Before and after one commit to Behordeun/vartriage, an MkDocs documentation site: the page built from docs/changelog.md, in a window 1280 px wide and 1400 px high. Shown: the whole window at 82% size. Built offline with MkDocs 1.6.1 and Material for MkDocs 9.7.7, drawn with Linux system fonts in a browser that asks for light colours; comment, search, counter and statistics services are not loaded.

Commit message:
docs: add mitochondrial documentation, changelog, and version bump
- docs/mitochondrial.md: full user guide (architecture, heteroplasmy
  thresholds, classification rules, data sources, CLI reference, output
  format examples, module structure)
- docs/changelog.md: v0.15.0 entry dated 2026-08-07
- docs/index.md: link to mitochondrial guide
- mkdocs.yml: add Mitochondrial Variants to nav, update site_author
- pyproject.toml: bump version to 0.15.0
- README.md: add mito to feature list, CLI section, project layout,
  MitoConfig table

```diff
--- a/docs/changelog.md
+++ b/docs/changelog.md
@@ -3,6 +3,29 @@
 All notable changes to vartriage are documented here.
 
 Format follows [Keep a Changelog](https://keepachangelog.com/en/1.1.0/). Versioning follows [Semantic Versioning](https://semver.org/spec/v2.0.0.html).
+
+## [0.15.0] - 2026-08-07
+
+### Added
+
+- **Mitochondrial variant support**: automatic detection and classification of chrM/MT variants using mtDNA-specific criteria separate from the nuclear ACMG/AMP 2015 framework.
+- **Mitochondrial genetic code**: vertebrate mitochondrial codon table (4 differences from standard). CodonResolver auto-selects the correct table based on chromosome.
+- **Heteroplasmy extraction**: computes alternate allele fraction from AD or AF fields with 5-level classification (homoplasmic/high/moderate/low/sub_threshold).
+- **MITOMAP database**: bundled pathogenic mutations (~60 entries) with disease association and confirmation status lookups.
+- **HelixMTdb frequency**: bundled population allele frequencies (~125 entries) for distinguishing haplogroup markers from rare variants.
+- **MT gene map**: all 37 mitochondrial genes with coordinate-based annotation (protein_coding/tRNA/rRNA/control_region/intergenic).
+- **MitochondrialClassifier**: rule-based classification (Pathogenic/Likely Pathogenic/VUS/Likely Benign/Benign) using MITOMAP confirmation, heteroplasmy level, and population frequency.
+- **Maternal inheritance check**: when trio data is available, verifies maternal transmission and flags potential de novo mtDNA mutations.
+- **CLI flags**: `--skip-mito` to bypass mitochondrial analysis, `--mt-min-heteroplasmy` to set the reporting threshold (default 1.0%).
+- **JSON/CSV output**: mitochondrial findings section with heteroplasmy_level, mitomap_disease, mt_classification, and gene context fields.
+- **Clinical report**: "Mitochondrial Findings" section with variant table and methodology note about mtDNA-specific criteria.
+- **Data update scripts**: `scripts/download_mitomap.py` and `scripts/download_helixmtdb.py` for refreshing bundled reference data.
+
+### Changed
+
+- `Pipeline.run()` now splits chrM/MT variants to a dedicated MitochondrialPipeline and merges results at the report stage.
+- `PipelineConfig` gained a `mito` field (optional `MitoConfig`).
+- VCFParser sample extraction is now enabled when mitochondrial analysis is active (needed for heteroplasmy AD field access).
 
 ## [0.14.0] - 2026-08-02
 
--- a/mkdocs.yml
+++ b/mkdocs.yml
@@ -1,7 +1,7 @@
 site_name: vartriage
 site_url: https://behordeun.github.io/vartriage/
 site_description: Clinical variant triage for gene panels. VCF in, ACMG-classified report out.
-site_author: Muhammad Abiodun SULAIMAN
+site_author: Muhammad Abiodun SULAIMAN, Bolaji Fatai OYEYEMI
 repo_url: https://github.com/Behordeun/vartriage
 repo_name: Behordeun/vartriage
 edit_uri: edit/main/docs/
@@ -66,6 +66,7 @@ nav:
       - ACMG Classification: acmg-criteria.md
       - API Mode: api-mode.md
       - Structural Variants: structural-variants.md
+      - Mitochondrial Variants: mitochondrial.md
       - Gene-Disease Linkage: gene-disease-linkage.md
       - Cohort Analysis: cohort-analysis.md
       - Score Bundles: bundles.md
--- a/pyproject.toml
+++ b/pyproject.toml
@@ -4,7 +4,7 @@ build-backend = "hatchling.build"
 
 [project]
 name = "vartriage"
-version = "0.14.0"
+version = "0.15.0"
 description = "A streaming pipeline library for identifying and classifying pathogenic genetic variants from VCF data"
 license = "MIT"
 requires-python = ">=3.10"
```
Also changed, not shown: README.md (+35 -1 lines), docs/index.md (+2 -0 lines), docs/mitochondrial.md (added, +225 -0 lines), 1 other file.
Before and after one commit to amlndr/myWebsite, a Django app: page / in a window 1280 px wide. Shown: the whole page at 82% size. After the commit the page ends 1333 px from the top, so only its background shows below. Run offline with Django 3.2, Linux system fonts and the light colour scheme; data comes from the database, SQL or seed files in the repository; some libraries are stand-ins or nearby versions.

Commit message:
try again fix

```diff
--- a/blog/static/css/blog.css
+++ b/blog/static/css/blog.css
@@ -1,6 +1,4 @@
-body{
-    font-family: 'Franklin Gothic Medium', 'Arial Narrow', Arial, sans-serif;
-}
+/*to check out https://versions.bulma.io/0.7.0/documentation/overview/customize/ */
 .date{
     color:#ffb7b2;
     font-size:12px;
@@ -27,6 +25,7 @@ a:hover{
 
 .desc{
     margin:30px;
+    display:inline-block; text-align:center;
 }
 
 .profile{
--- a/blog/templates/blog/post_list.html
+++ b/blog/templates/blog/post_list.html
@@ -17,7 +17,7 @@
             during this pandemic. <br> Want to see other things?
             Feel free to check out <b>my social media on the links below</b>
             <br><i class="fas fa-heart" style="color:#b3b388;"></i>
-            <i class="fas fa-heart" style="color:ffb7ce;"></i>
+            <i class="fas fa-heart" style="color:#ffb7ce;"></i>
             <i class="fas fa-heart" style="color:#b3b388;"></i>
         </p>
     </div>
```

════════════════

## DIRECTIONS FOR THIS TASK:
Among the entries, find each line that includes the string "chrM" and copy it.

## ANSWER TO THIS PROBLEM:
+- **Mitochondrial variant support**: automatic detection and classification of chrM/MT variants using mtDNA-specific criteria separate from the nuclear ACMG/AMP 2015 framework.
+- `Pipeline.run()` now splits chrM/MT variants to a dedicated MitochondrialPipeline and merges results at the report stage.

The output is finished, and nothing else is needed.